Setting the tone is such an important role for a leader.

Even if your employees hardly ever see -- never mind hear -- you, they want to feel the spirit of where they work.

When things are bad, they see straight through cheery optimism. 

When things are good, they want to feel their leader shares that success with them.

And when you've done something really, really wrong, contrition has to look genuine.

I was moved, therefore, by Facebook CEO Mark Zuckerberg's performance at his company's F8 Developer Conference on Tuesday.

He declared the future is private. Which is odd, as just a few short years ago he declared that privacy was exactly what people didn't want anymore.

It's also more odd because Facebook seems not to want you to be private from Facebook's beady need to know everything about you, in order to sell as many of the details as it can to advertisers.

Over the company's history, Facebook and privacy have been a little like a dictator and the truth.

The litany of scandals is so embarassing, so fundamentally nauseating that only Facebook's peculiar, autocratic organizational structure has saved Zuckerberg from being unfollowed by shareholders.

You might expect, then, that he might sincerely acknowledge he now understands a little more about humanity than he used to.

Instead, he made a joke about it.

And, indeed, no one laughed.

It's worth remembering that many in this audience were his own employees.

If even those loyal souls don't laugh, there may be a problem.

Perhaps you've misjudged your audience and, indeed, what might be expected of your demeanor.

Perhaps they're sitting there silently cursing your very entity.

Think hard, therefore, before every public appearance. 

Feel the significance of the moment. Judge the reality of where you're standing and what's expected of you.

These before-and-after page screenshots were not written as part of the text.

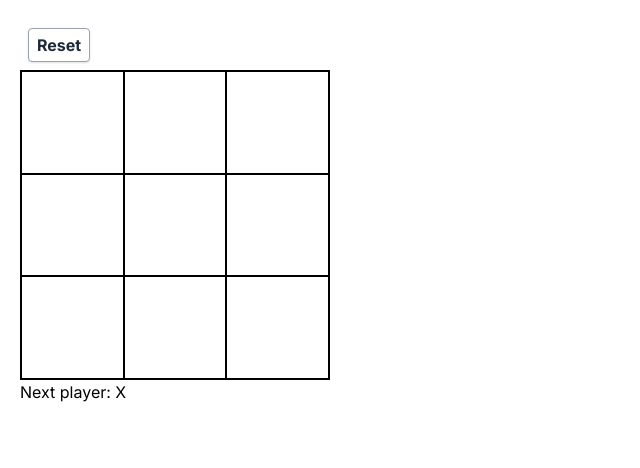
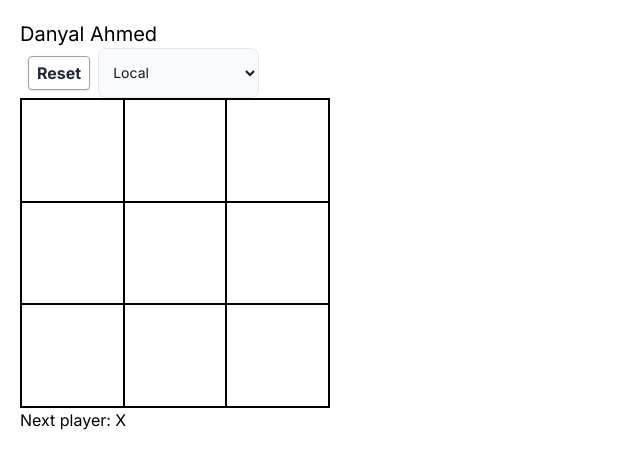
Before and after one commit to theonlynanu/website, a Next.js app: page / in a window 1280 px wide. Shown: the top 468 px of the page, without its empty margins (0-640 px from the left). Built offline with nearby package versions, Linux system fonts and the light colour scheme.

Commit message:
Reorg file tree & make game board prop-controlled
Premptive commit done to allow continued work on
another workstation

```diff
--- a/src/app/layout.tsx
+++ b/src/app/layout.tsx
@@ -15,7 +15,10 @@ export default function RootLayout({
 }) {
   return (
     <html lang="en">
-      <body className={inter.className}>{children}</body>
+      <body className={inter.className}>
+      <h1 className="text-xl">Danyal Ahmed</h1>
+        {children}
+      </body>
     </html>
   )
 }
--- a/src/app/page.tsx
+++ b/src/app/page.tsx
@@ -1,8 +1,13 @@
+import Game from "../components/game"
 import Board from "../components/board"
+import UI from "../components/selectors"
 
-export default function Game() {
+
+export default function Index() {
 
   return (
-    <Board />
+    <>
+      <Game />
+    </>
   )
 }
--- a/src/components/board.tsx
+++ b/src/components/board.tsx
@@ -7,10 +7,13 @@ declare global {
   type boardState = "X" | "O" | null
 }
 
-export default function Board() {
-  const [squares, setSquares] = useState<boardState[]>(Array(9).fill(null))
-  const [xIsNext, setXIsNext] = useState<boolean>(true);
-  const [gameMode, setGameMode] = useState<string>("local");
+export default function Board({
+  squares, xIsNext, onPlay}
+
+  : {squares: boardState[]
+    , xIsNext: boolean
+    , onPlay(nextSquares: boardState[]):void
+  }) {
 
   function handleClick(i: number) {
     if (squares[i] || calculateWinner(squares)) {
@@ -22,14 +25,10 @@ export default function Board() {
     } else {
       nextSquares[i] = "O"
     }
-    setSquares(nextSquares);
-    setXIsNext(!xIsNext)
+    onPlay(nextSquares)
   }
 
-  function reset():void {
-    setSquares(Array(9).fill(null));
-    setXIsNext(true);
-  }
+
 
   const winner = calculateWinner(squares)
   let status: string;
@@ -43,14 +42,7 @@ export default function Board() {
 
   return (
     <>
-    <button
-      className="bg-white hover:bg-gray-200 text-gray-800 font-bold border py-1 px-2 m-2 border-gray-400 rounded shadow"
-      onClick={reset}
-    >
-      Reset
-    </button>
-
-    <div className="flex-row flex-wrap w-1/4 aspect-square border border-black">
+    <div className="flex-row flex-wrap justify-stretch w-1/4 aspect-square border border-black">
       <div className="flex flex-row items-stretch justify-evenly h-1/3">
         <Square value={squares[0]} onSquareClick={() => handleClick(0)} />
         <Square value={squares[1]} onSquareClick={() => handleClick(1)} />
--- /dev/null
+++ b/src/components/game.tsx
@@ -0,0 +1,46 @@
+'use client'
+
+import Board from "../components/board"
+import Selectors from "./selectors"
+import { useState } from 'react';
+
+
+export default function Game() {
+    const [xIsNext, setXIsNext] = useState<boolean>(true);
+
+    const [history, setHistory] = useState<boardState[][]>([Array(9).fill(null)]);
+    const currentBoard = history[history.length - 1];
+
+    const [gameMode, setGameMode] = useState<string>("local");
+
+    function handlePlay(nextSquares: boardState[]) {
+        setHistory([...history, nextSquares]);
+        setXIsNext(!xIsNext);
+    }
+
+    function reset():void {
+        setHistory([Array(9).fill(null)]);
+        setXIsNext(true);
+      }
+
+  return (
+    <>
+    <div className="flex flex-row">
+        <button
+        className="bg-white hover:bg-gray-200 text-gray-800 font-bold border py-1 px-2 m-2 border-gray-400 rounded shadow"
+        onClick={reset}
+        >
+        Reset
+        </button>
+        <select className="bg-gray-50 border border-gray-200 text-gray-900 text-sm rounded-lg focus:ring-blue-500 focus:border-blue-500 block p-2.5 dark:bg-gray-700 dark:border-gray-600 dark:text-white dark:focus:ring-blue-500 dark:focus:border-blue-500">
+            <option>Local</option>
+            <option>AI - Move First</option>
+            <option>AI - Move Second</option>
+        </select>
+    </div>
+    <div>
+        <Board squares={currentBoard} xIsNext = {xIsNext} onPlay={handlePlay}/>
+    </div>
+    </>
+  )
+}
--- /dev/null
+++ b/src/components/selectors.tsx
@@ -0,0 +1,5 @@
+export default function Selectors() {
+    return (
+       <>hi</>
+    )
+}
```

This may, at times, involve not listening to your PR handlers and instead being sincere.

In Zuckerberg's case, his vacuous laugh worked entirely against his company's professed stance.

At least, its stance of this week.

Worse, it confirmed so much of what many think the most powerful young tech leaders really were and are.

Smug, self-regarding youths who simply think they're clever and you're not.